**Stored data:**
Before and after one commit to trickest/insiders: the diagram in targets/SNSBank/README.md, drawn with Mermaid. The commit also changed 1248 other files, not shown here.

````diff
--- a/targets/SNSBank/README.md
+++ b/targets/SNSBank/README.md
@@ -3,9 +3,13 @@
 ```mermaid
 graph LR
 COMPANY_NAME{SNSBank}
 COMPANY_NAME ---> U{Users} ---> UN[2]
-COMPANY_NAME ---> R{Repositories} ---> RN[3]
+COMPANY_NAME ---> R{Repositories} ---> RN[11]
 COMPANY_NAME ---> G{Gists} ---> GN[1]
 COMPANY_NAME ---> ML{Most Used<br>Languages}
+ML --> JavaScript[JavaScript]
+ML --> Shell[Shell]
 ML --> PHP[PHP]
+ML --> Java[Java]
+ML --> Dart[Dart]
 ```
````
* * *
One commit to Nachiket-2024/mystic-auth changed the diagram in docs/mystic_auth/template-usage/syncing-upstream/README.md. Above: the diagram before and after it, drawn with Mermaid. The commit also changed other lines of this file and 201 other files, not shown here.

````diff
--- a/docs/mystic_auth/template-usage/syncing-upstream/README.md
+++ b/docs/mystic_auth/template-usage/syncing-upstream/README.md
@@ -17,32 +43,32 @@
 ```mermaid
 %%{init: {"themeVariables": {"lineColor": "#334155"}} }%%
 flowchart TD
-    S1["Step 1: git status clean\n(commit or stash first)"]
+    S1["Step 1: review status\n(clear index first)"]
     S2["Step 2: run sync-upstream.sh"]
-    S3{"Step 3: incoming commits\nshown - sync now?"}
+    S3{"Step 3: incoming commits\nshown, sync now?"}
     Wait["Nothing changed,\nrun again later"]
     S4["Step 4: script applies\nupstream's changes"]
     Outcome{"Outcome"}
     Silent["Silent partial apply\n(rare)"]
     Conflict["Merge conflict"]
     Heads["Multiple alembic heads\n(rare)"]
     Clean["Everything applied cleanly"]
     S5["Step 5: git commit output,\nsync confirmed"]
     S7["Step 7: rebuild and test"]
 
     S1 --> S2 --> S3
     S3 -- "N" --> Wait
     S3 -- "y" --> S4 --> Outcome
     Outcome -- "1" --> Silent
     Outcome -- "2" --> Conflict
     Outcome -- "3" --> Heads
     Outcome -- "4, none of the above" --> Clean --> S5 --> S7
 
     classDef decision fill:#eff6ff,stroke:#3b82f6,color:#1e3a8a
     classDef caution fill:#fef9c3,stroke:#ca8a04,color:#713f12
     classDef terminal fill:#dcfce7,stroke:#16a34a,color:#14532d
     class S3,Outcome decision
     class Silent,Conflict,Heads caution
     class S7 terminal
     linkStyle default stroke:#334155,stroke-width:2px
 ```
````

**Brief:**
The answer must be every line from the entries above that holds the string "fill".

**Expected output:**
     classDef decision fill:#eff6ff,stroke:#3b82f6,color:#1e3a8a
     classDef caution fill:#fef9c3,stroke:#ca8a04,color:#713f12
     classDef terminal fill:#dcfce7,stroke:#16a34a,color:#14532d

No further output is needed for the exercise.